<<<<
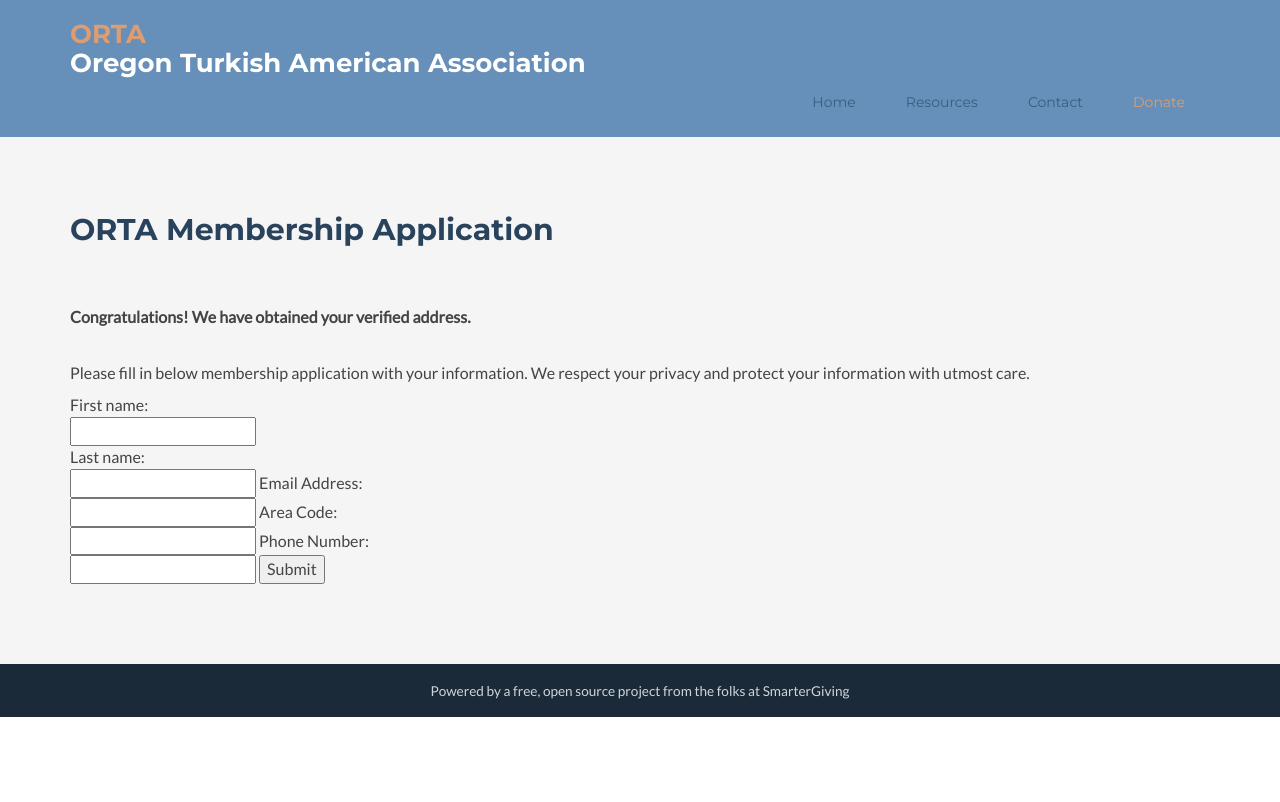
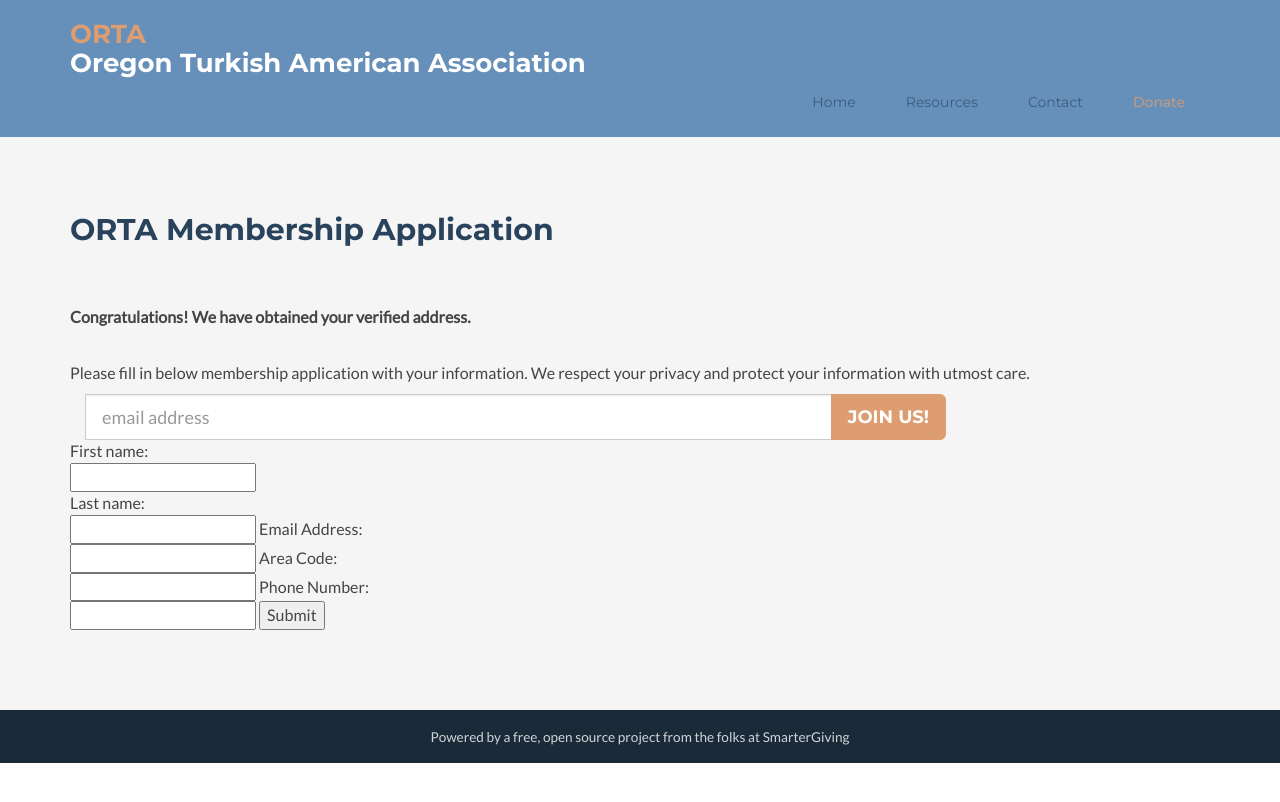
Before and after one commit to ortapdx/ortapdx.github.io, a Jekyll site: the page built from msf_RBLMD58B2AGX8.html, in a window 1280 px wide. Shown: the top 802 px of the page. Built offline with Jekyll 4.4.1, drawn with Linux system fonts in a browser that asks for light colours; nearby versions of some CDN libraries; comment, search, counter and statistics services are not loaded.

Commit message:
Update msf_RBLMD58B2AGX8.html

```diff
--- a/msf_RBLMD58B2AGX8.html
+++ b/msf_RBLMD58B2AGX8.html
@@ -43,6 +43,18 @@ layout: default
           <p><br></p>
           <p>Please fill in below membership application with your information. We respect your privacy and protect your information with utmost care.</p>
 
+          <div class="col-sm-12">
+            <form class="form-inline" role="form" action="https://tinyletter.com/{{ site.tinyletter_username }}" method="post" target="popupwindow" onsubmit="window.open('https://tinyletter.com/{{ site.tinyletter_username }}', 'popupwindow', 'scrollbars=yes,width=800,height=600');return true">
+              <div class="input-group input-group-lg col-sm-12">
+                <label class="sr-only" for="tlemail">Email address</label>
+                <input type="email" class="form-control" name="email" id="tlemail" placeholder="email address" />
+                <div class="input-group-btn">
+                  <button type="submit" class="button btn btn-cta-secondary">Join Us!</button>
+                </div><!-- /btn-group -->
+              </div><!-- /input-group -->
+            </form>
+          </div>
+
           <form class="form-inline" role="form" name="gform" id="gform" enctype="text/plain" action="https://docs.google.com/forms/d/e/1FAIpQLScFFse0N-h1zK9LbZbhhuW6TcrqyACdJNHnwPtOg5FsiGqLYg/formResponse?" target="hidden_iframe" onsubmit="submitted=true;">
             First name:<br>
             <input type="text" name="entry.1926626036" id="entry.1926626036entry.213242161"><br>
```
>>>>
#### Aim of the task:
Could you print all the entries exactly as they stand, with the pictures left out?

#### Solution to this problem:
Before and after one commit to ortapdx/ortapdx.github.io, a Jekyll site: the page built from msf_RBLMD58B2AGX8.html, in a window 1280 px wide. Shown: the top 802 px of the page. Built offline with Jekyll 4.4.1, drawn with Linux system fonts in a browser that asks for light colours; nearby versions of some CDN libraries; comment, search, counter and statistics services are not loaded.

Commit message:
Update msf_RBLMD58B2AGX8.html

```diff
--- a/msf_RBLMD58B2AGX8.html
+++ b/msf_RBLMD58B2AGX8.html
@@ -43,6 +43,18 @@ layout: default
           <p><br></p>
           <p>Please fill in below membership application with your information. We respect your privacy and protect your information with utmost care.</p>
 
+          <div class="col-sm-12">
+            <form class="form-inline" role="form" action="https://tinyletter.com/{{ site.tinyletter_username }}" method="post" target="popupwindow" onsubmit="window.open('https://tinyletter.com/{{ site.tinyletter_username }}', 'popupwindow', 'scrollbars=yes,width=800,height=600');return true">
+              <div class="input-group input-group-lg col-sm-12">
+                <label class="sr-only" for="tlemail">Email address</label>
+                <input type="email" class="form-control" name="email" id="tlemail" placeholder="email address" />
+                <div class="input-group-btn">
+                  <button type="submit" class="button btn btn-cta-secondary">Join Us!</button>
+                </div><!-- /btn-group -->
+              </div><!-- /input-group -->
+            </form>
+          </div>
+
           <form class="form-inline" role="form" name="gform" id="gform" enctype="text/plain" action="https://docs.google.com/forms/d/e/1FAIpQLScFFse0N-h1zK9LbZbhhuW6TcrqyACdJNHnwPtOg5FsiGqLYg/formResponse?" target="hidden_iframe" onsubmit="submitted=true;">
             First name:<br>
             <input type="text" name="entry.1926626036" id="entry.1926626036entry.213242161"><br>
```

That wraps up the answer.